The former owners of one of Northern Ireland's largest property companies would have acted differently if they had been made aware of bank concerns before the firm collapsed, its former boss has told the High Court.
Michael Taggart claimed he would have fast-tracked investment offers and pulled out of purchasing a major housing scheme on the outskirts of Belfast had he been told of financial anxieties.
Mr Taggart claims negligence and improper conduct contributed to the destruction of his business empire.
Along with his brother John, he is locked in a multi-million pound legal battle with the Ulster Bank.
The Taggart Group was badly hit by the 2007 property crash and went into administration a year later.
The brothers are seeking tens of millions of pounds in damages from Ulster Bank.
In a counter-claim, the bank has lodged writs for £5m and €4.3m it alleges the brothers owe in personal guarantees over land purchases in Kinsealy, north Co Dublin, and in Northern Ireland.
Central to the Taggarts' case is an allegation the bank failed to properly warn them of concerns about the financial status of their business at the time.
Had the brothers known of any unease, they contend, assets were at their disposal which could have been sold to off-set loans.
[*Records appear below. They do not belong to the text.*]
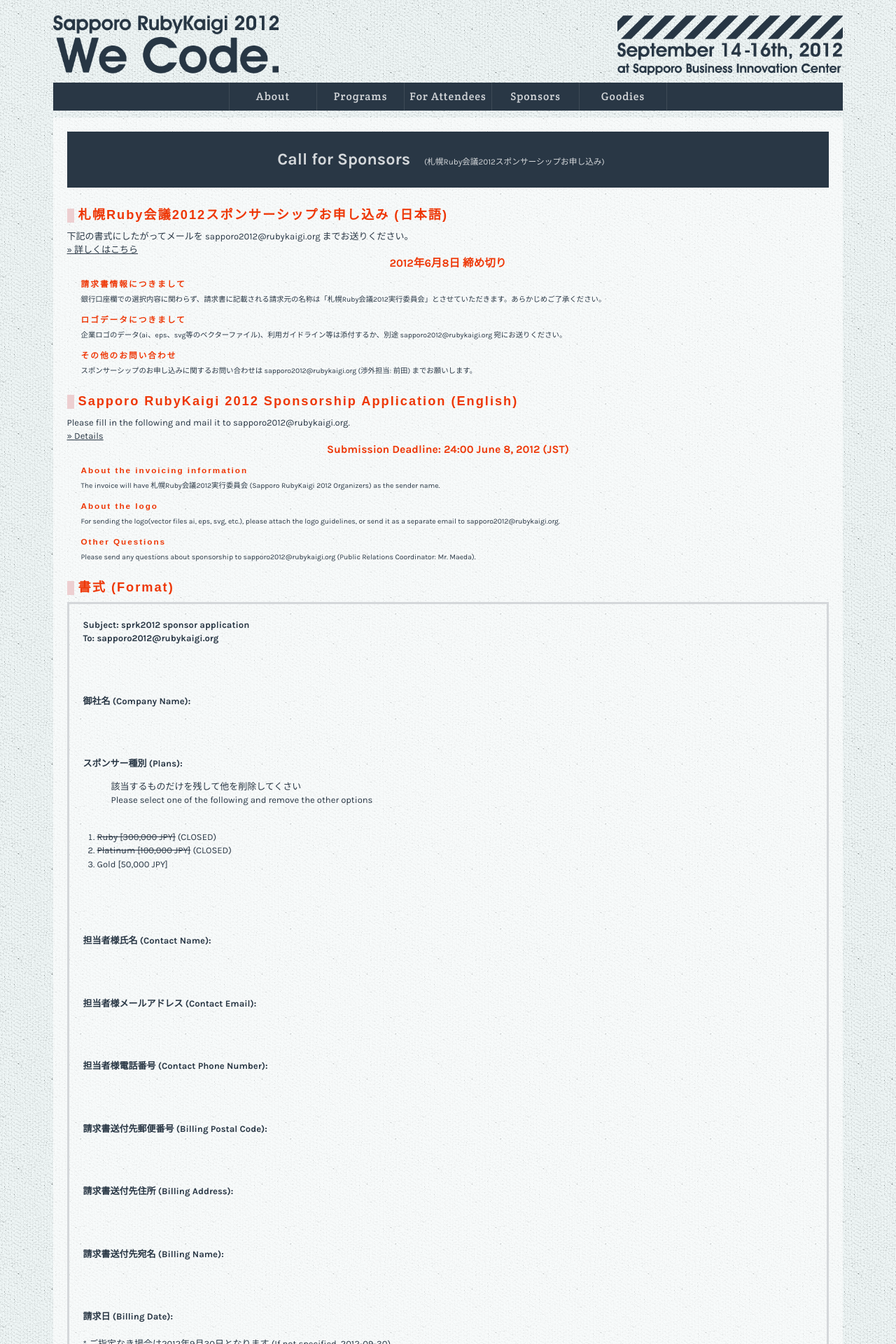
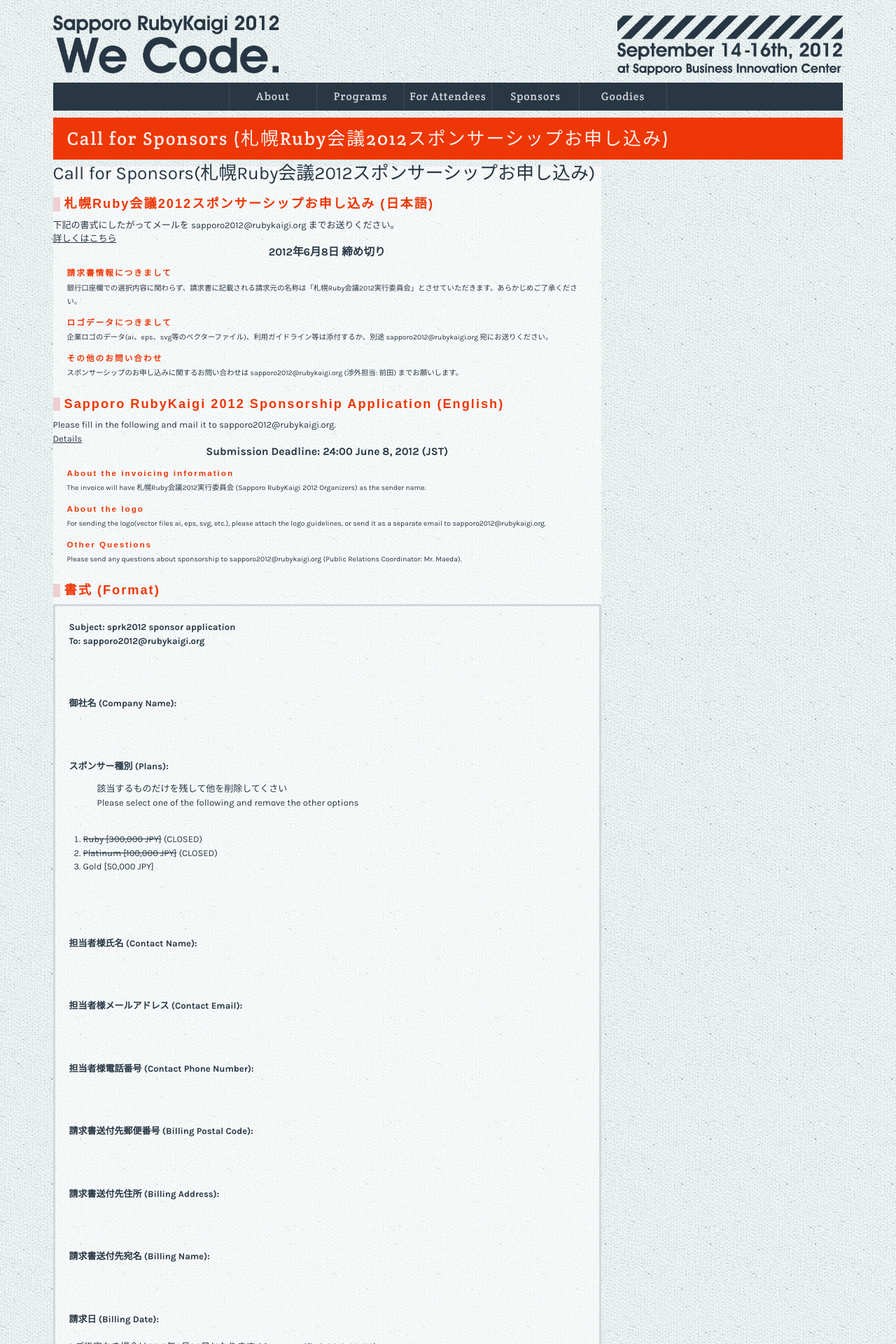
Before and after one commit to ruby-sapporo/sapporo.rubykaigi.org, a Jekyll site: the page built from 2012/call-for-sponsors.md, in a window 1280 px wide. Shown: the top 1920 px of the page at 70% size. Built offline with Jekyll 4.4.1, drawn with Linux system fonts in a browser that asks for light colours; nearby versions of some CDN libraries; Markdown is read by kramdown in place of the engine named in the settings; comment, search, counter and statistics services are not loaded.

Commit message:
[#28935297] add about.html

```diff
--- a/2012/stylesheets/common.css
+++ b/2012/stylesheets/common.css
@@ -1,7 +1,8 @@
 @charset "UTF-8";
+/*--- mixins ----------------------------------------------*/
 /*--- default ----------------------------------------------*/
 * {
-  color: #ee3706;
+  color: #293745;
   margin: 0px;
   padding: 0px;
   font-weight: normal;
@@ -41,11 +42,14 @@
   font-style: normal; }
 
 h2,
-h3 {
+h2 a,
+h3,
+h3 a {
   clear: both;
   margin: 25px 0 10px 0;
   font-family: 'Crete Round', serif;
-  letter-spacing: 2px; }
+  letter-spacing: 2px;
+  color: #ee3706; }
 
 nav {
   margin: 0;
@@ -53,6 +57,9 @@
 
 ul li {
   list-style: none; }
+
+ul li img {
+  margin-right: 10px; }
 
 ol {
   padding: 20px; }
@@ -128,29 +135,28 @@
 #mainImg {
   margin-bottom: 10px; }
 
+#localNav a:link,
+#localNav a:visited,
+#localNav a:active {
+  color: #293745; }
+#localNav a:hover {
+  color: #7f878f;
+  text-decoration: underline; }
+#localNav li {
+  padding: 0 0 0 20px;
+  background: url(../images/commonListMark.png) no-repeat left top; }
+
 #content {
-  background: rgba(255, 255, 255, 0.6);
-  padding: 20px; }
-  #content p {
-    color: #293745; }
+  background: rgba(255, 255, 255, 0.6); }
+  #content article {
+    padding: 20px; }
   #content strong {
     display: block;
     text-align: center; }
-  #content h1 {
-    background: #293745;
-    height: 80px;
-    line-height: 80px;
-    font-weight: bold;
-    font-size: 180%;
-    color: #d4d7da;
-    text-align: center;
-    margin-bottom: 30px; }
-    #content h1 span {
-      margin-left: 20px;
-      font-size: 50%;
-      color: #d4d7da; }
   #content h2,
-  #content h3 {
+  #content h2 a,
+  #content h3,
+  #content h3 a {
     font-weight: bold;
     font-family: "ヒラギノ角ゴ Pro W3", "Hiragino Kaku Gothic Pro", "メイリオ", Meiryo, Osaka, "ＭＳ Ｐゴシック", "MS PGothic", sans-serif; }
   #content h2 {
@@ -164,8 +170,6 @@
   #content h3 + p {
     margin: 0 20px;
     font-size: 80%; }
-  #content a:before {
-    content: "» "; }
   #content a:link,
   #content a:visited,
   #content a:active {
@@ -176,12 +180,18 @@
 .wrapper {
   background: #293745; }
 
+.gridContainer > h1 {
+  color: #fdebe6;
+  background: #ee3706;
+  padding: 20px;
+  margin-bottom: 10px;
+  font-family: 'Crete Round', serif;
+  letter-spacing: 2px; }
+
 footer {
   clear: both;
   margin-top: 5px; }
-  footer a:link,
-  footer a:visited,
-  footer a:active {
+  footer a:link, footer a:visited, footer a:active {
     color: #293745; }
   footer a:hover {
     color: #7f878f;
@@ -215,6 +225,12 @@
   display: inline-block;
   float: right;
   margin: 1px 0 0 3px; }
+
+.backToTop {
+  text-align: right; }
+  .backToTop a {
+    padding: 0 0 0 20px;
+    background: url(../images/commonBackToTop.png) no-repeat left top; }
 
 /*--- home ----------------------------------------------*/
 #information {
@@ -251,6 +267,10 @@
     border: 0;
     border-bottom: 1px dashed #fff; }
 
+/*--- team ----------------------------------------------*/
+#team ul li {
+  margin-bottom: 10px; }
+
 /*--- cfs ----------------------------------------------*/
 #format {
   padding: 20px;
--- a/2012/stylesheets/layout.css
+++ b/2012/stylesheets/layout.css
@@ -86,6 +86,26 @@
 	display: block;
 }
 
+#localNav {
+	clear: both;
+	margin-left: 0;
+	width: 100%;
+	display: block;
+}
+
+#localNav li {
+  margin-right: 15px;
+  white-space: nowrap;
+	display: inline-block;
+}
+
+#content {
+	clear: both;
+	margin-left: 0;
+	width: 100%;
+	display: block;
+}
+
 /* タブレットレイアウト : 481 px ～ 768 px。モバイルレイアウトからスタイルを継承。 */
 /*------------------------------------------------------------------------------------------------------------------【２】*/
 
@@ -167,6 +187,20 @@
 	display: block;
 }
 
+#localNav {
+	clear: both;
+	margin-left: 0;
+	width: 100%;
+	display: block;
+}
+
+#content {
+	clear: both;
+	margin-left: 0;
+	width: 100%;
+	display: block;
+}
+
 }
 
 /* デスクトップレイアウト : 769 px ～最大 1232 px。モバイルレイアウトとタブレットレイアウトからスタイルを継承。 */
@@ -227,4 +261,24 @@
 	display: block;
 }
 
+#localNav {
+	clear: both;
+	float: right;
+	margin-left: 0;
+	width: 18.3673%;
+	display: block;
 }
+
+#localNav li {
+	display: block;
+  white-space: normal;
+}
+
+#content {
+	clear: none;
+	float: left;
+	width: 69.3877%;
+	display: block;
+}
+
+}
--- a/_layouts/2012content.html
+++ b/_layouts/2012content.html
@@ -1,6 +1,12 @@
 ---
 layout: 2012default
 ---
+<h1>{{ page.title }}</h1>
+<nav id="localNav">
+  <ul>
+    {{ page.localmenu }}
+  </ul>
+</nav>
 <div id="content">
 {{ content }}
 </div>
```
Also changed, not shown: 2012/ja/about.html (added, +31 -0 lines), 2012/stylesheets/common.scss (+108 -37 lines), _layouts/2012default.html (+11 -0 lines), 2012/images/commonBackToTop.png (added), 2012/images/sample.png (added).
As Mr Taggart continued his evidence on day two, he was questioned about a 2007 meeting with equity fund representatives.
"They had contacted Taggart with a view to investing in Taggart and had pursued Taggart," he said.
Ultimately the company declined their offer which, according to the businessman, was one of several from potential investors.
His barrister, Gerald Simpson QC, pressed him on whether he would have reached the same decision if put under pressure or told about the bank's concerns.
"We would have taken a completely different view and we would have fast-tracked this opportunity along with various other opportunities," Mr Taggart replied.
He added that refinancing of the Taggarts' Manchester operation and potential share sales would also have been examined, along with "numerous asset sales that are so many it would take quite a while to go through them".
Earlier in the hearing details were set out of three major joint-venture acquisitions between the Taggart Group and a stockbrokerage, all involving other banks. The hearing continues.